§ TASK TO CARRY OUT
Print each record exactly as it appears, but drop the images.

[Saved data entries]
╭──

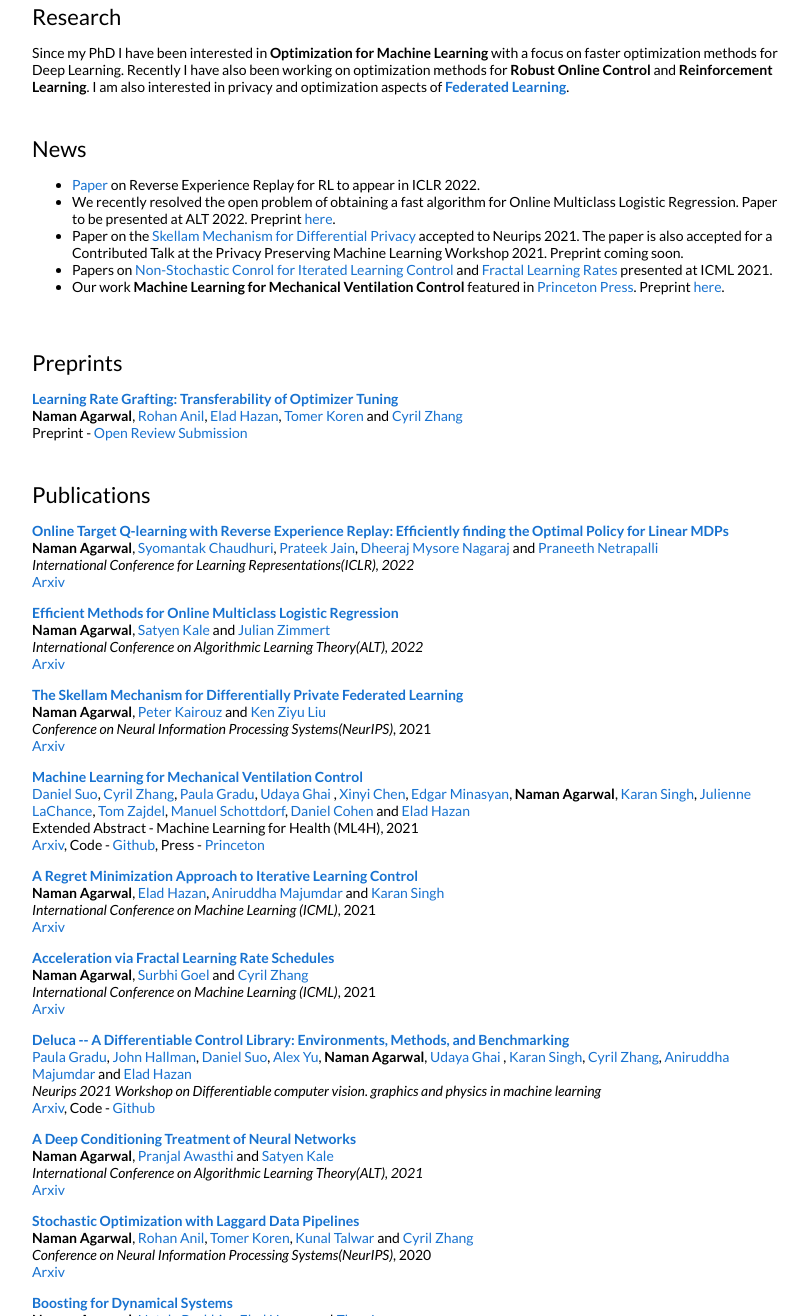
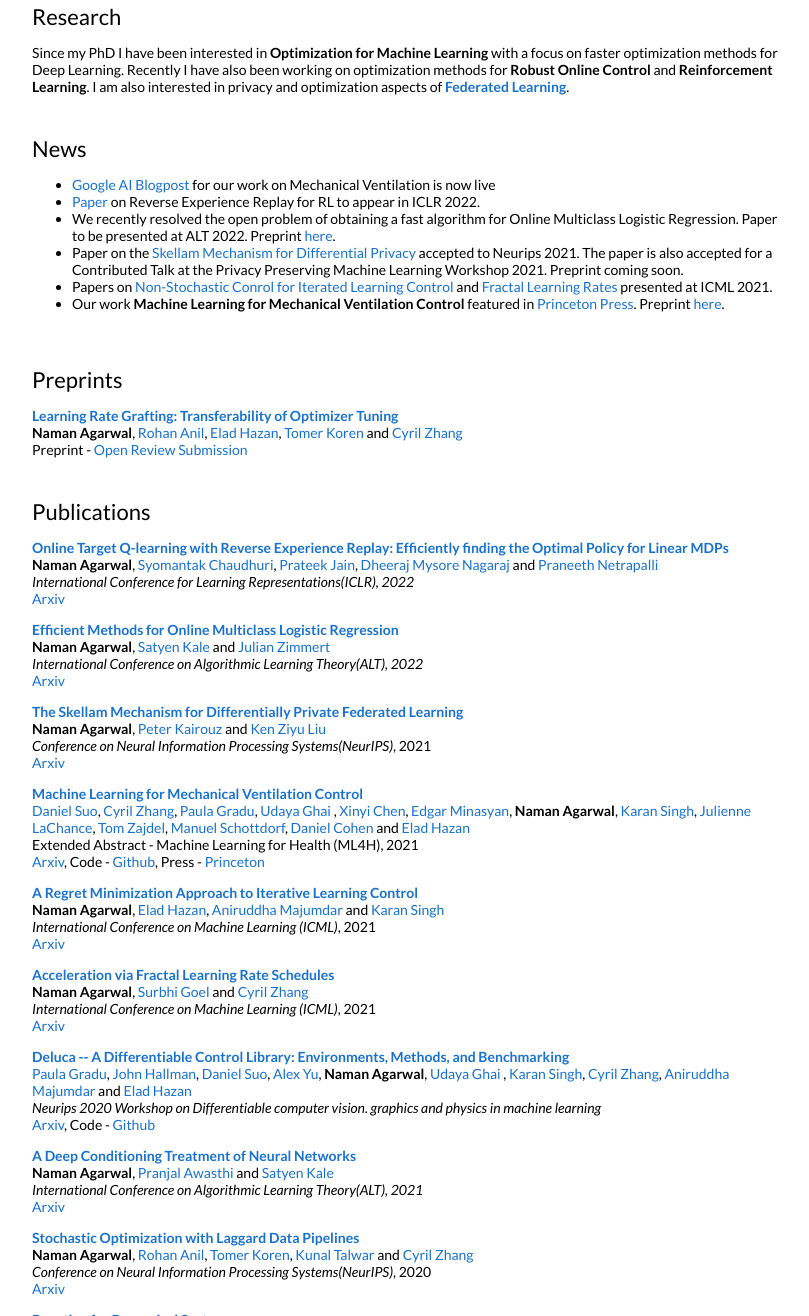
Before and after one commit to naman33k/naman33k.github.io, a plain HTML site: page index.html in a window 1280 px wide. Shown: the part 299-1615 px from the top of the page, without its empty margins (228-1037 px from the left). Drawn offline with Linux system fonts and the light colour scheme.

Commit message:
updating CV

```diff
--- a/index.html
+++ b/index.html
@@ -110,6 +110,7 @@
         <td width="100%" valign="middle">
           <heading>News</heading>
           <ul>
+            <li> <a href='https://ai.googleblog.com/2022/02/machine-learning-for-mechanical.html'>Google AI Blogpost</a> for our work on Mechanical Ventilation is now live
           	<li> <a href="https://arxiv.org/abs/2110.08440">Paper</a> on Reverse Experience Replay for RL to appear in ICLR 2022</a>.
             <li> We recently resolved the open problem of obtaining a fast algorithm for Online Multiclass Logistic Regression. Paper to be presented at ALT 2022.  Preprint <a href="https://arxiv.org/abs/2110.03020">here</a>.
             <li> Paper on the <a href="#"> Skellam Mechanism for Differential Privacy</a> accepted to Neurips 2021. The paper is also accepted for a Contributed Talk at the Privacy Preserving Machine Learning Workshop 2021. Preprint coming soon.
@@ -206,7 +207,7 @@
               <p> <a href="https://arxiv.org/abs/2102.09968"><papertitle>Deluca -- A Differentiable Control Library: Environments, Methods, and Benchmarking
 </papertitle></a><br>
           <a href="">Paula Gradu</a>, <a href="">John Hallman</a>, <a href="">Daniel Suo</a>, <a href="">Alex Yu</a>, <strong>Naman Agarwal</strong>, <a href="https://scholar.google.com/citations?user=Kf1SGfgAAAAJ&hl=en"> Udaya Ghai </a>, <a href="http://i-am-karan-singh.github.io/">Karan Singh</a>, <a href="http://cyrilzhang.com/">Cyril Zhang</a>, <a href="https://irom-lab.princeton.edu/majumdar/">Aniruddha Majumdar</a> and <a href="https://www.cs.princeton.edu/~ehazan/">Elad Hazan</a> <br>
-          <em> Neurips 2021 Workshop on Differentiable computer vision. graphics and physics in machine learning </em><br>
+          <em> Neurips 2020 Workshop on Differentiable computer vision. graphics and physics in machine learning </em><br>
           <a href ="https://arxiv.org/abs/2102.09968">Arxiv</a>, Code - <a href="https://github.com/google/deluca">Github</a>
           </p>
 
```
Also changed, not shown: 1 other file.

╰──

§ RESPONSE AREA
Before and after one commit to naman33k/naman33k.github.io, a plain HTML site: page index.html in a window 1280 px wide. Shown: the part 299-1615 px from the top of the page, without its empty margins (228-1037 px from the left). Drawn offline with Linux system fonts and the light colour scheme.

Commit message:
updating CV

```diff
--- a/index.html
+++ b/index.html
@@ -110,6 +110,7 @@
         <td width="100%" valign="middle">
           <heading>News</heading>
           <ul>
+            <li> <a href='https://ai.googleblog.com/2022/02/machine-learning-for-mechanical.html'>Google AI Blogpost</a> for our work on Mechanical Ventilation is now live
           	<li> <a href="https://arxiv.org/abs/2110.08440">Paper</a> on Reverse Experience Replay for RL to appear in ICLR 2022</a>.
             <li> We recently resolved the open problem of obtaining a fast algorithm for Online Multiclass Logistic Regression. Paper to be presented at ALT 2022.  Preprint <a href="https://arxiv.org/abs/2110.03020">here</a>.
             <li> Paper on the <a href="#"> Skellam Mechanism for Differential Privacy</a> accepted to Neurips 2021. The paper is also accepted for a Contributed Talk at the Privacy Preserving Machine Learning Workshop 2021. Preprint coming soon.
@@ -206,7 +207,7 @@
               <p> <a href="https://arxiv.org/abs/2102.09968"><papertitle>Deluca -- A Differentiable Control Library: Environments, Methods, and Benchmarking
 </papertitle></a><br>
           <a href="">Paula Gradu</a>, <a href="">John Hallman</a>, <a href="">Daniel Suo</a>, <a href="">Alex Yu</a>, <strong>Naman Agarwal</strong>, <a href="https://scholar.google.com/citations?user=Kf1SGfgAAAAJ&hl=en"> Udaya Ghai </a>, <a href="http://i-am-karan-singh.github.io/">Karan Singh</a>, <a href="http://cyrilzhang.com/">Cyril Zhang</a>, <a href="https://irom-lab.princeton.edu/majumdar/">Aniruddha Majumdar</a> and <a href="https://www.cs.princeton.edu/~ehazan/">Elad Hazan</a> <br>
-          <em> Neurips 2021 Workshop on Differentiable computer vision. graphics and physics in machine learning </em><br>
+          <em> Neurips 2020 Workshop on Differentiable computer vision. graphics and physics in machine learning </em><br>
           <a href ="https://arxiv.org/abs/2102.09968">Arxiv</a>, Code - <a href="https://github.com/google/deluca">Github</a>
           </p>
 
```
Also changed, not shown: 1 other file.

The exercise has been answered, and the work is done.